- [Material for this exercise]:

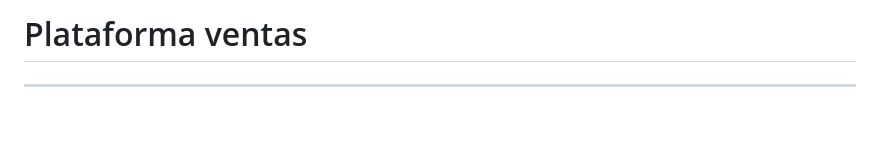
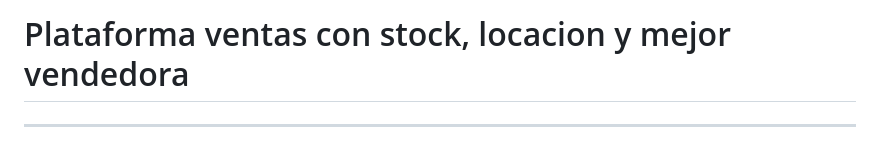
Before and after one commit to barbaraglopez/Plataforma-ventas, a Markdown page: readme.md, the part around the change. GitHub-like rendering; blank space fills up the shorter version.

```diff
--- a/readme.md
+++ b/readme.md
@@ -1,4 +1,4 @@
-# Plataforma ventas
+# Plataforma ventas con stock, locacion y mejor vendedora
 ***
 Les presento mi segundo proyecto realizado para Ada. El mismo consiste en una plataforma de ventas que se encarga de almacenar información que consiste en vendedoras, productos vendidos, importe total de ventas, información de cada sucursal, total de ventas por vendedoras, etc.[Podés verlo accediendo a este link!](https://barbaraglopez.github.io/Plataforma-ventas/)
 ***
```
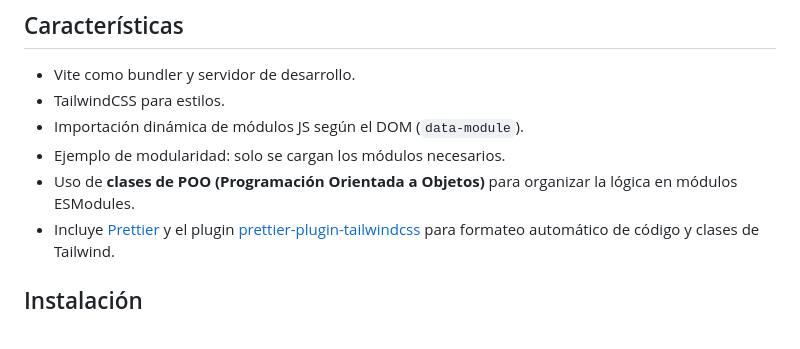
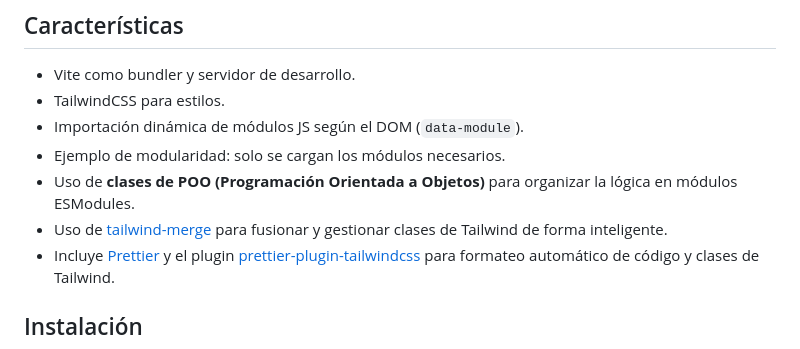
Before and after one commit to HernandezDev/vite-tailwind-modules, a Markdown page: README.md, the part around the change. Rendered like a GitHub page.

Commit message:
Add usage note for tailwind-merge in README

```diff
--- a/README.md
+++ b/README.md
@@ -9,6 +9,7 @@ Proyecto base con Vite, TailwindCSS y Clases en ESModules. Pensado para POO en f
 - Importación dinámica de módulos JS según el DOM (`data-module`).
 - Ejemplo de modularidad: solo se cargan los módulos necesarios.
 - Uso de **clases de POO (Programación Orientada a Objetos)** para organizar la lógica en módulos ESModules.
+- Uso de [tailwind-merge](https://github.com/dcastil/tailwind-merge) para fusionar y gestionar clases de Tailwind de forma inteligente.
 - Incluye [Prettier](https://prettier.io/) y el plugin [prettier-plugin-tailwindcss](https://github.com/tailwindlabs/prettier-plugin-tailwindcss) para formateo automático de código y clases de Tailwind.
 
 ## Instalación
```
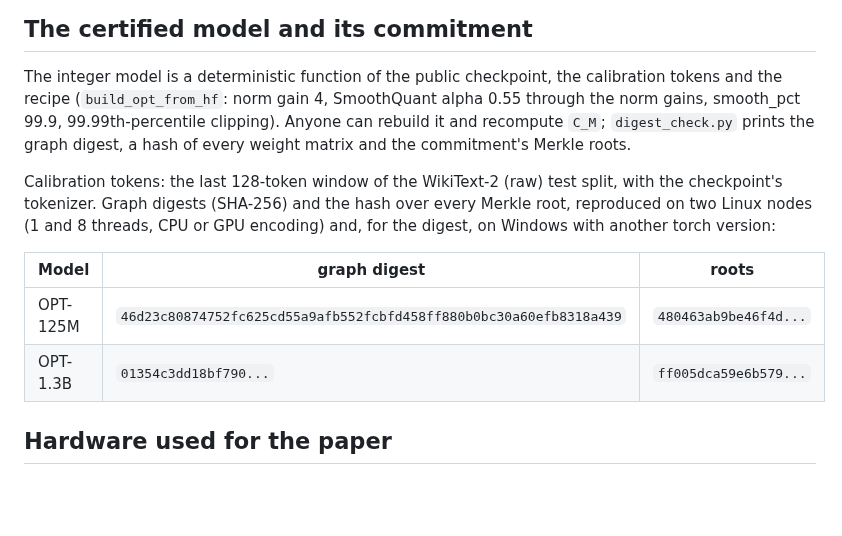
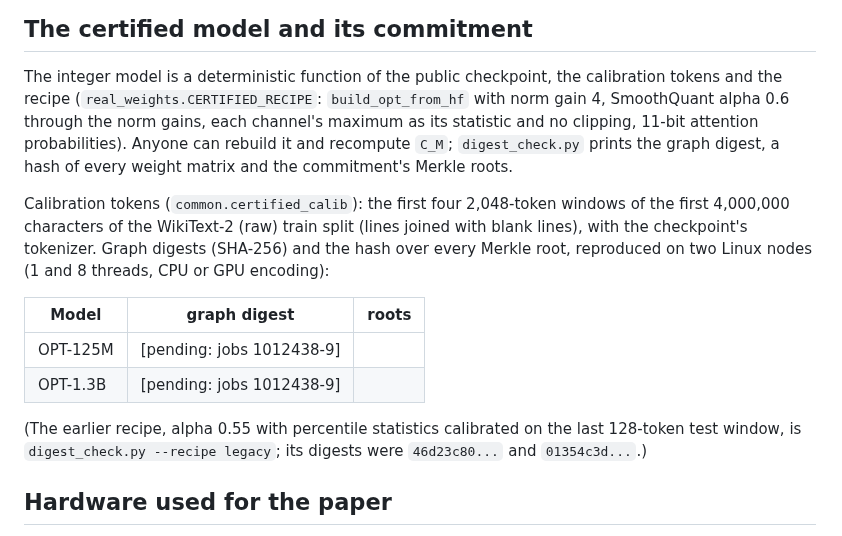
Before and after one commit to flikhamud45/amina-project, a Markdown page: scripts/artifact_README.md, the part around the change. Rendered like a GitHub page; blank space fills up the shorter version.

```diff
--- a/scripts/artifact_README.md
+++ b/scripts/artifact_README.md
@@ -58,18 +58,23 @@ Costs depend only on the shapes of the weight operations, so the benchmarks use
 ## The certified model and its commitment
 
 The integer model is a deterministic function of the public checkpoint, the calibration tokens and the recipe
-(`build_opt_from_hf`: norm gain 4, SmoothQuant alpha 0.55 through the norm gains, smooth_pct 99.9, 99.99th-percentile
-clipping). Anyone can rebuild it and recompute `C_M`; `digest_check.py` prints the graph digest, a hash of every weight
-matrix and the commitment's Merkle roots.
+(`real_weights.CERTIFIED_RECIPE`: `build_opt_from_hf` with norm gain 4, SmoothQuant alpha 0.6 through the norm gains,
+each channel's maximum as its statistic and no clipping, 11-bit attention probabilities). Anyone can rebuild it and
+recompute `C_M`; `digest_check.py` prints the graph digest, a hash of every weight matrix and the commitment's Merkle
+roots.
 
-Calibration tokens: the last 128-token window of the WikiText-2 (raw) test split, with the checkpoint's tokenizer.
+Calibration tokens (`common.certified_calib`): the first four 2,048-token windows of the first 4,000,000 characters of
+the WikiText-2 (raw) train split (lines joined with blank lines), with the checkpoint's tokenizer.
 Graph digests (SHA-256) and the hash over every Merkle root, reproduced on two Linux nodes (1 and 8 threads, CPU or GPU
-encoding) and, for the digest, on Windows with another torch version:
+encoding):
 
 | Model | graph digest | roots |
 |---|---|---|
-| OPT-125M | `46d23c80874752fc625cd55a9afb552fcbfd458ff880b0bc30a60efb8318a439` | `480463ab9be46f4d...` |
-| OPT-1.3B | `01354c3dd18bf790...` | `ff005dca59e6b579...` |
+| OPT-125M | [pending: jobs 1012438-9] | |
+| OPT-1.3B | [pending: jobs 1012438-9] | |
+
+(The earlier recipe, alpha 0.55 with percentile statistics calibrated on the last 128-token test window, is
+`digest_check.py --recipe legacy`; its digests were `46d23c80...` and `01354c3d...`.)
 
 ## Hardware used for the paper
 
```
Also changed, not shown: docs/improvements/D6a_reproducible_commitment.md (+14 -4 lines), docs/improvements/README.md (+1 -0 lines).
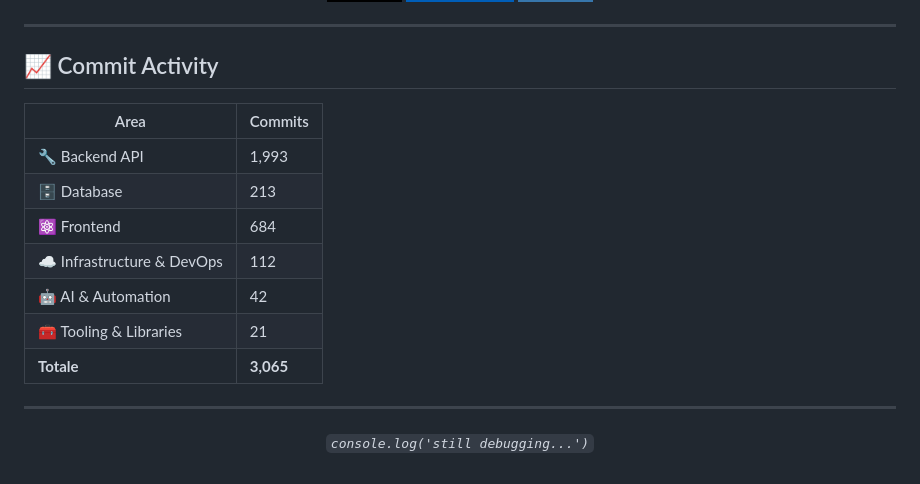
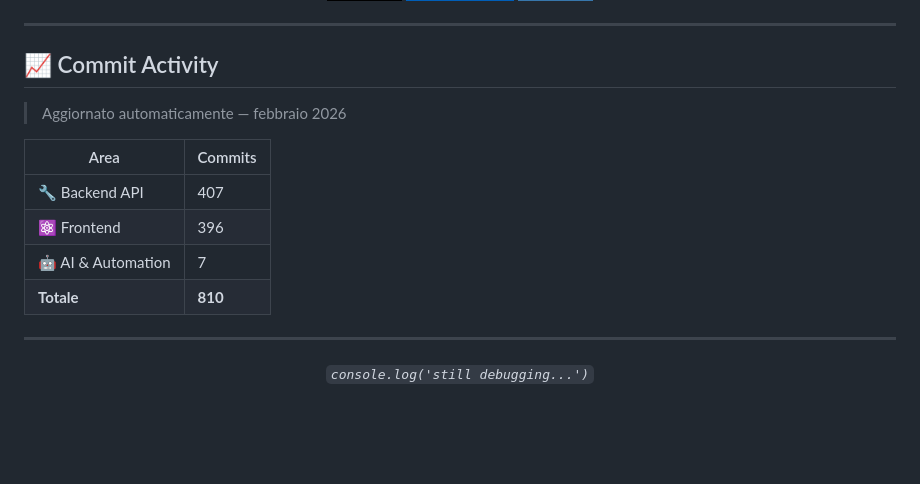
Before and after one commit to sinatragianpaolo/sinatragianpaolo, a Markdown page: README.md, the part around the change. Rendered like a GitHub page; badges without logos; blank space fills up the shorter version.

Commit message:
chore: update commit stats [skip ci]

```diff
--- a/README.md
+++ b/README.md
@@ -60,15 +60,15 @@
 ## 📈 Commit Activity
 
 <!-- COMMIT_STATS_START -->
+
+> Aggiornato automaticamente — febbraio 2026
+
 | Area | Commits |
 |---|---|
-| 🔧 Backend API | 1,993 |
-| 🗄️ Database | 213 |
-| ⚛️ Frontend | 684 |
-| ☁️ Infrastructure & DevOps | 112 |
-| 🤖 AI & Automation | 42 |
-| 🧰 Tooling & Libraries | 21 |
-| **Totale** | **3,065** |
+| 🔧 Backend API | 407 |
+| ⚛️ Frontend | 396 |
+| 🤖 AI & Automation | 7 |
+| **Totale** | **810** |
 <!-- COMMIT_STATS_END -->
 
 ---
```
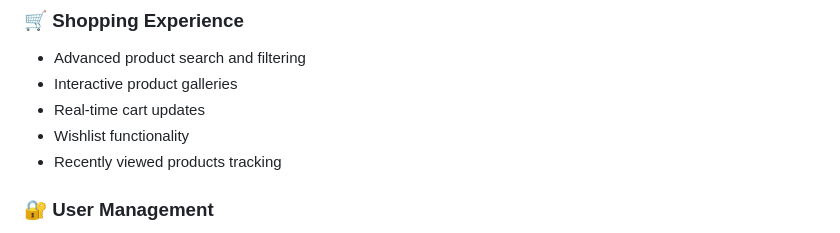
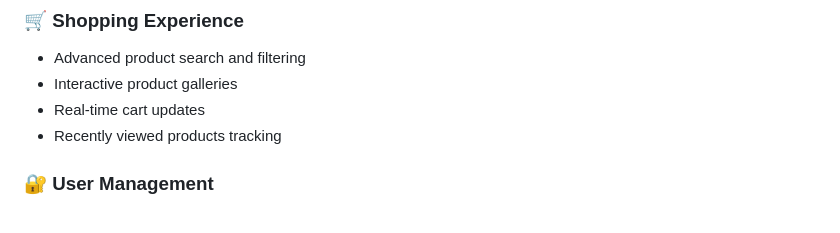
Before and after one commit to varuvijay/nexusmart-ecom, a Markdown page: README.md, the part around the change. Drawn GitHub-style.

```diff
--- a/README.md
+++ b/README.md
@@ -40,7 +40,6 @@ NexuSmart is a modern, responsive ecommerce frontend application that provides a
 - Advanced product search and filtering
 - Interactive product galleries
 - Real-time cart updates
-- Wishlist functionality
 - Recently viewed products tracking
 
 ### 🔐 **User Management**
```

- [About this task]:
Wherever a line of the listing above contains the string "shorter", copy that line.

- [Expected output]:
Before and after one commit to barbaraglopez/Plataforma-ventas, a Markdown page: readme.md, the part around the change. GitHub-like rendering; blank space fills up the shorter version.
Before and after one commit to flikhamud45/amina-project, a Markdown page: scripts/artifact_README.md, the part around the change. Rendered like a GitHub page; blank space fills up the shorter version.
Before and after one commit to sinatragianpaolo/sinatragianpaolo, a Markdown page: README.md, the part around the change. Rendered like a GitHub page; badges without logos; blank space fills up the shorter version.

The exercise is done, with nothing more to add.